Dusk is one of the best times to see wildlife in Yellowstone, so make sure you take the time to drive around this area at sunset. Chances are you will see at least some wildlife, be it bison, elk, black bears, or even a grizzly bear.
Day 3 in Yellowstone: Mammoth Spring and Lamar Valley
For the last of your 3 days in Yellowstone National Park, you will be exploring the last part of the Grand Loop on the northern side.
Mammoth Spring will be your first stop. There are two parking areas you can stop at, but it’s all connected by a walkway.
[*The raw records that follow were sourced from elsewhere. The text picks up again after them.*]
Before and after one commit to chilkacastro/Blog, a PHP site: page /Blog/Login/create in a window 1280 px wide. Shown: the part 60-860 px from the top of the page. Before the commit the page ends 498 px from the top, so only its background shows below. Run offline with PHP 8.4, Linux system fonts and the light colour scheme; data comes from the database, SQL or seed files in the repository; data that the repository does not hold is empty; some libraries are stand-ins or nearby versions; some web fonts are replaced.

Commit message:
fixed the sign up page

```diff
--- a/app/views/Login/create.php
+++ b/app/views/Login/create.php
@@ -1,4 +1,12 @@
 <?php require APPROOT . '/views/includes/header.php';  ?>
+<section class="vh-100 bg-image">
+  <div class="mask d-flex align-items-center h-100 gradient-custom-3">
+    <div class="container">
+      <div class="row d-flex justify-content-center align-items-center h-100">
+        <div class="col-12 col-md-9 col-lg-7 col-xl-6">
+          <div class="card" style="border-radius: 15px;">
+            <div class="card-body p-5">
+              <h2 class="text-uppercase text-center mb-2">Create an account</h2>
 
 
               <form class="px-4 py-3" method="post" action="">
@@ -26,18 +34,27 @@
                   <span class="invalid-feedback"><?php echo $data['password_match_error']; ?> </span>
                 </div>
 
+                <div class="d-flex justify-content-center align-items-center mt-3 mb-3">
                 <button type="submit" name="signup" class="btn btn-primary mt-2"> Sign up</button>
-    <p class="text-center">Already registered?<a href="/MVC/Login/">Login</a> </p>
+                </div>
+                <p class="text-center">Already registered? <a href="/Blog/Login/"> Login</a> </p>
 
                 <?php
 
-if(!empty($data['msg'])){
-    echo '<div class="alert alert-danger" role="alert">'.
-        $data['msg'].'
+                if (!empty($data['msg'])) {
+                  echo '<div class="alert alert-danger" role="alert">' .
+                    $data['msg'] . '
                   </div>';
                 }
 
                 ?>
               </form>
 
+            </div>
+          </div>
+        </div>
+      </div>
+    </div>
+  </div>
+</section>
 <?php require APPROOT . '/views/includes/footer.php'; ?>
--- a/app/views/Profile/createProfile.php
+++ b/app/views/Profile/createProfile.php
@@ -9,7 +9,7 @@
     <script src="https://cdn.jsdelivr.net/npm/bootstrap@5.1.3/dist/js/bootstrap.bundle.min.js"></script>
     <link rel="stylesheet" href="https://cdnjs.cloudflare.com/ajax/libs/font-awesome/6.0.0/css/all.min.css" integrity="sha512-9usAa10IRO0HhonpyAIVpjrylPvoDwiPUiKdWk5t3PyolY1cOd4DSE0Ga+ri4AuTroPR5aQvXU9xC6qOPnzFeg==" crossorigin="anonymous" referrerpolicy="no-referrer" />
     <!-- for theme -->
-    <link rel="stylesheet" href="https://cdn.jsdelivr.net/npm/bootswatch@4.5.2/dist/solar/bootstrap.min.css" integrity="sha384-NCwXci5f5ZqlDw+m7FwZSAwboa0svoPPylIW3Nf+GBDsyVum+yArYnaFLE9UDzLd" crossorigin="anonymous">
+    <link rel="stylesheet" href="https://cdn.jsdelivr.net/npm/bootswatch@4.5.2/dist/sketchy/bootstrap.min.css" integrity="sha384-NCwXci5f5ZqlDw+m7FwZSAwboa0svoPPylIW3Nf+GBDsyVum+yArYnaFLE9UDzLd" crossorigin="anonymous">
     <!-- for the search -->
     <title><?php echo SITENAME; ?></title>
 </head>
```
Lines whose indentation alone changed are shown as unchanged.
If you want to walk the whole loop, which isn’t strenuous at all, just park at one and come back to your car. You could obviously, park and walk half of it, drive, park again, and walk the other half, but that seems like a lot of extra work.
Yellowstone’s Mammoth Springs are different from the springs you saw on Day 1 of this itinerary because they have more of a terraced style of deposits. These terraces give you spectacular colors and pools with water cascading down the terraces.
As you walk around the various hot springs at Mammoth Springs, you will see the travertine limestone build up that is deposited by the springs. This builds up day after day here from the activity of the springs. It actually builds up almost 2 tons per day!
Optional Stops South of Mammoth Springs
After Mammoth Springs, you could continue east through Lamar Valley, but if you want you could go south on the Grand Loop Road towards Norris Geyser Basin. Here you can see a little bit more of the park.
Some of the highlighted stops here include Roaring Mountain fumaroles, Sheepeater Cliff, Apollinaris Spring, Obsidian Cliff, Golden Gate Canyon, and Bunsen Peak (named after the inventor of the Bunsen burner!).
Whether you choose to do the optional drive south of Mammoth Springs or not, you should head east of Mammoth Springs to Lamar Valley.
Lamar Valley is one of the best places in Yellowstone to see wildlife. Bison, bears, wolves, elk, and so many more animals can all be seen here.
The drive through Lamar Valley has lots of pullouts for photos, hikes, and a few things to see, like the Petrified Tree. If you are feeling up for a hike here, check out AllTrails.com again for the best hikes in Lamar Valley. Otherwise, enjoy the views and the wildlife that call Lamar Valley home.
Lamar Valley is one of the most scenic parts of the park and the perfect place to spend your last of 3 days in Yellowstone National Park.
If you are leaving from here, the best drive out of Yellowstone is through the Beartooth Highway. This road has you exiting Yellowstone in the northeast part of the park and takes you up through the Beartooth Mountains to Red Lodge, Montana.
It is 100% worth leaving Yellowstone this way! The drive is remarkable as it winds up to about 11,000 feet before bringing you back down switchbacks to Red Lodge, Montana. This is the perfect way to leave Yellowstone, especially if you are headed to Billings or back east to the Dakotas or other national parks, like Badlands or Theodore Roosevelt.
While you could easily spend a few weeks in Yellowstone and still not get to everything, this itinerary for 3 days in Yellowstone National Park allows you to see some of the best places in Yellowstone with getting to more than just the basic highlights everyone sees.